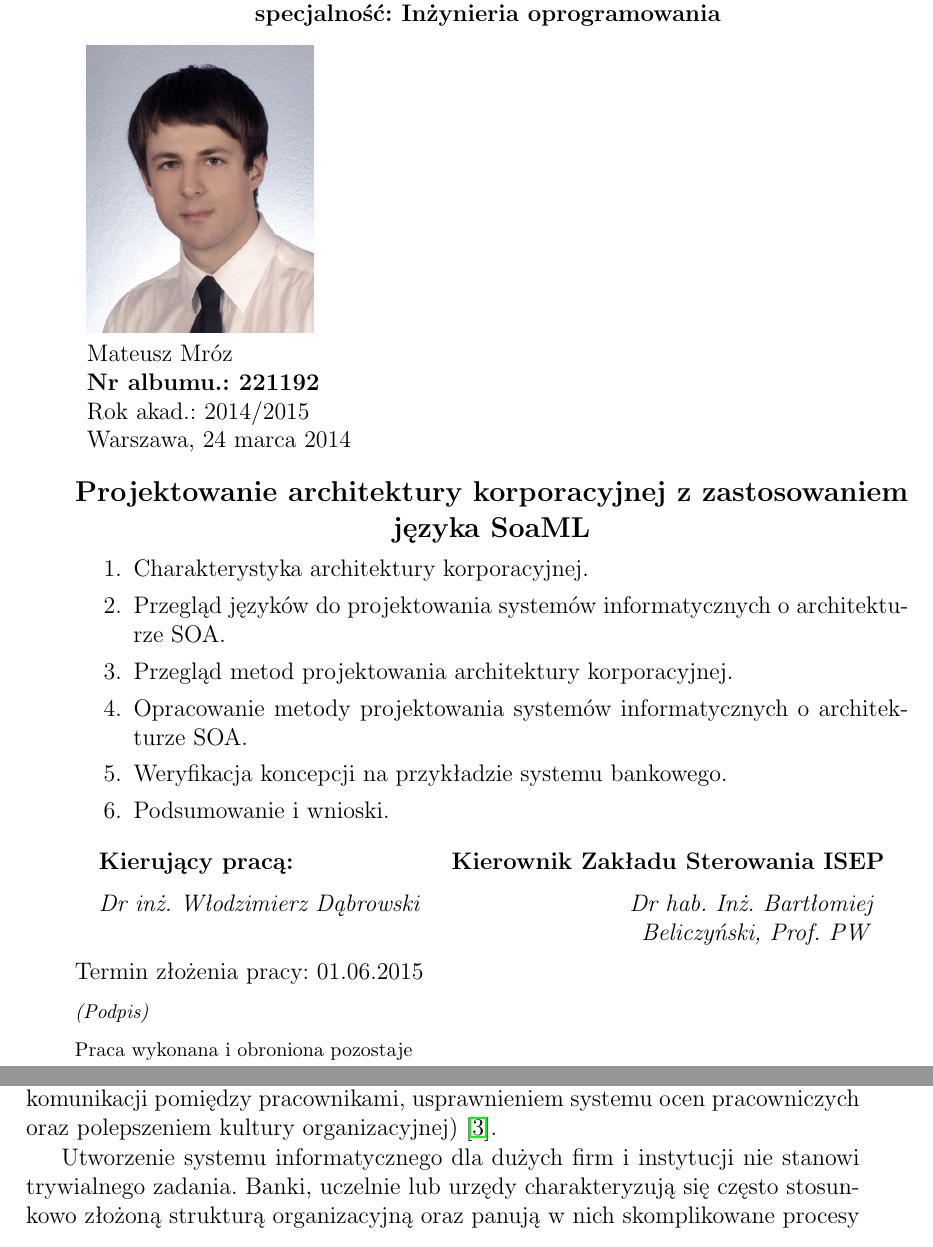
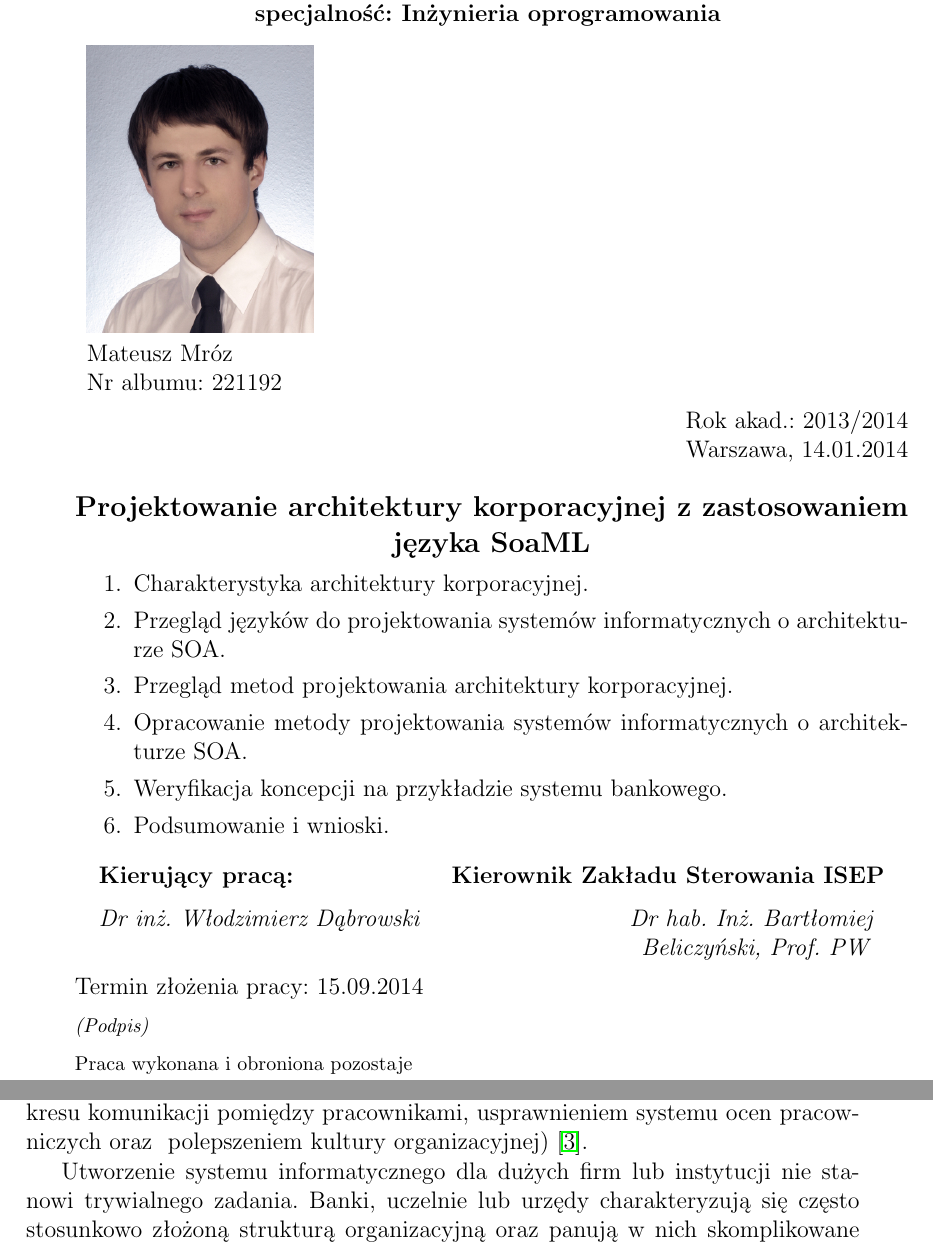
Before and after one commit to matemroz/mgr-ebanking-models, a LaTeX thesis (latex/praca_dyplomowa.tex, which reads latex/glowny.tex, latex/prmag.sty): two parts of pages 1 and 8 of 83, joined at a grey line, cut so that both start at the same text. The pictures show the PDF file latex/praca_dyplomowa.pdf that the author committed with the source.

Commit message:
Przed poprawianiem sierotek

```diff
--- a/latex/glowny.tex
+++ b/latex/glowny.tex
@@ -1,13 +1,13 @@
 \chapter{Wstęp}
-W ostatnich latach zarysowuje się coraz większa liczba organizacji decyduje się na wdrożenia systemów informatycznych. Ta tendencja związana jest przede wszystkim z usprawnianiem procesów biznesowych, ze wzrostem wydajności pracy, identyfikacją oraz minimalizacją błędów lub nieefektywnych działań w organizacjach.
+W ostatnich latach zarysowuje się coraz większa liczba organizacji decyduje się na wdrożenia systemów informatycznych. Ta tendencja związana jest przede wszystkim z usprawnianiem procesów biznesowych, ze wzrostem wydajności pracy, identyfikacją~oraz~minimalizacją błędów ~lub~nieefektywnych działań~w~organizacjach.
 
-Zróżnicowane potrzeby organizacji doprowadziły w konsekwencji do powstania wielu rodzajów systemów informatycznych: CRM (ang. Customer Relationship Management) - wspomagające zarządzanie relacjami z klientami, ERP (ang. Enterprise Resource Planning) – wspomagające zarządzanie i planowanie zasobami firmy czy też BPM (ang. Business Process Managment) – wspomagające zarządzanie procesami biznesowymi.
+Zróżnicowane potrzeby organizacji doprowadziły~w~konsekwencji do powstania wielu rodzajów systemów informatycznych: CRM (ang. Customer Relationship Management) - wspomagające zarządzanie relacjami~z~klientami, ERP (ang. Enterprise Resource Planning) – wspomagające zarządzanie~i~planowanie zasobami firmy czy też BPM (ang. Business Process Managment) – wspomagające zarządzanie procesami biznesowymi.
 
-Wprowadzanie systemów informatycznych do organizacji może wywoływać różnorodne efekty: techniczne (bezpośrednio związane z zastosowaniem techniki komputerowej - zwiększenie szybkości i dokładności przetwarzania danych, wzrost szczegółowości oraz poprawa bezpieczeństwa dla informacji), ekonomiczne (związane pośrednio ze wzrostem efektywności i szybkości podejmowania decyzji), organizacyjne (związane przede wszystkim z usprawnieniami struktury organizacyjnej i procesów zachodzących w przedsiębiorstwie - podniesienie sprawności obiegu dokumentów, eliminacja zbędnej pracy administracyjnej, poprawa koordynacji zadań oraz eliminacja błędów), socjopsychologiczne (związane z rozszerzeniem zakresu komunikacji pomiędzy pracownikami, usprawnieniem systemu ocen pracowniczych oraz polepszeniem kultury organizacyjnej) \cite{EfektyZasSys}.
+Wprowadzanie systemów informatycznych do organizacji może wywoływać różnorodne efekty: techniczne (bezpośrednio związane~z~zastosowaniem techniki komputerowej - zwiększenie szybkości~i~dokładności przetwarzania danych, wzrost szczegółowości~oraz~poprawa bezpieczeństwa~dla~informacji), ekonomiczne (związane pośrednio~ze~wzrostem efektywności~i~szybkości podejmowania decyzji), organizacyjne (związane przede wszystkim~z~ usprawnieniami struktury organizacyjnej~i~procesów zachodzących w przedsiębiorstwie - podniesienie sprawności obiegu dokumentów, eliminacja zbędnej pracy administracyjnej, poprawa koordynacji zadań oraz eliminacja błędów), socjopsychologiczne (związane~z~rozszerzeniem zakresu komunikacji pomiędzy pracownikami, usprawnieniem systemu ocen pracowniczych~oraz~ polepszeniem kultury organizacyjnej) \cite{EfektyZasSys}.
 
-Utworzenie systemu informatycznego dla dużych firm i instytucji nie stanowi trywialnego zadania. Banki, uczelnie lub urzędy charakteryzują się często stosunkowo złożoną strukturą organizacyjną oraz panują w nich skomplikowane procesy wewnętrzne. Powstaje wówczas problem z formalnym opisem danej jednostki. Architektura korporacyjna pozwala opisać komponenty i struktury korporacji. Definiuje również wzajemne powiązania i relacje między poszczególnymi jej komponentami.
+Utworzenie systemu informatycznego~dla~dużych firm~lub~instytucji nie stanowi trywialnego zadania. Banki, uczelnie lub urzędy charakteryzują się często stosunkowo złożoną strukturą organizacyjną oraz panują~w~nich skomplikowane procesy wewnętrzne. Powstaje wówczas problem~z~formalnym opisem danej jednostki. Architektura korporacyjna pozwala opisać komponenty~i~struktury korporacji. Definiuje również wzajemne powiązania~i~relacje między poszczególnymi jej komponentami.
 
-Odpowiednia definicja oraz wprowadzenie \quotedblbase ładu korporacyjnego\textquotedblright w dużych organizacjach jest niebywale istotne dla wdrożenia funkcjonalnego systemu informatycznego. Bardzo istotnym elementem jest wówczas stosowanie odpowiedniej metody, która pozwoli na uporządkowane podejście do projektowania tego rodzaju systemów.
+Odpowiednia definicja oraz wprowadzenie \quotedblbase ładu korporacyjnego\textquotedblright~w~dużych organizacjach jest niebywale istotne~dla~wdrożenia funkcjonalnego systemu informatycznego. Bardzo istotnym elementem jest wówczas stosowanie odpowiedniej metody, która pozwoli~na~uporządkowane podejście do projektowania tego rodzaju systemów.
 
 \section{Cel pracy}
 Podstawowym celem pracy jest utworzenie metody projektowania systemów informatycznych opierającej się na wykorzystaniu języka SoaML. Dotychczas utworzono już podobne metody, jednakże żadna nie była w stanie w pełni sprostać wszystkim wymaganiom stawianym przez problematykę architektury korporacyjnej.
--- a/latex/praca_dyplomowa.tex
+++ b/latex/praca_dyplomowa.tex
@@ -44,9 +44,9 @@
 \zdjecie{\includegraphics[width=4cm]{\ImgPath/zdjecie_legitymacja.jpg}}
 
 \opiekun{dr inż. Włodzimierz Dąbrowski}
-\terminwykonania{01.06.2015} % data złożenia - pokazana na stronie tytułowej
-\datawydaniatematu{24 marca 2014}
-\rokakademicki{2014/2015}
+\terminwykonania{15.09.2014} % data złożenia - pokazana na stronie tytułowej
+\datawydaniatematu{14.01.2014}
+\rokakademicki{2013/2014}
 
 \begin{document}
 \maketitle
--- a/latex/prmag.sty
+++ b/latex/prmag.sty
@@ -129,7 +127,7 @@
 
 \vskip 0.5em
 
-\noindent Termin złożenia pracy: 01.06.2015
+\noindent Termin złożenia pracy: 15.09.2014
 \vskip 0.5em
 \noindent \small{\footnotesize{\emph{(Podpis)}}}
 
```
Also changed, not shown: latex/praca_dyplomowa.pdf, latex/glowny.tex (4 more changed lines), latex/prmag.sty (16 more changed lines), 2 other files.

▶ What you will do: Only lines containing the string "noindent" belong in the answer; find them in the data above and copy them.

▶ Result for this exercise:
-\noindent Termin złożenia pracy: 01.06.2015
+\noindent Termin złożenia pracy: 15.09.2014
 \noindent \small{\footnotesize{\emph{(Podpis)}}}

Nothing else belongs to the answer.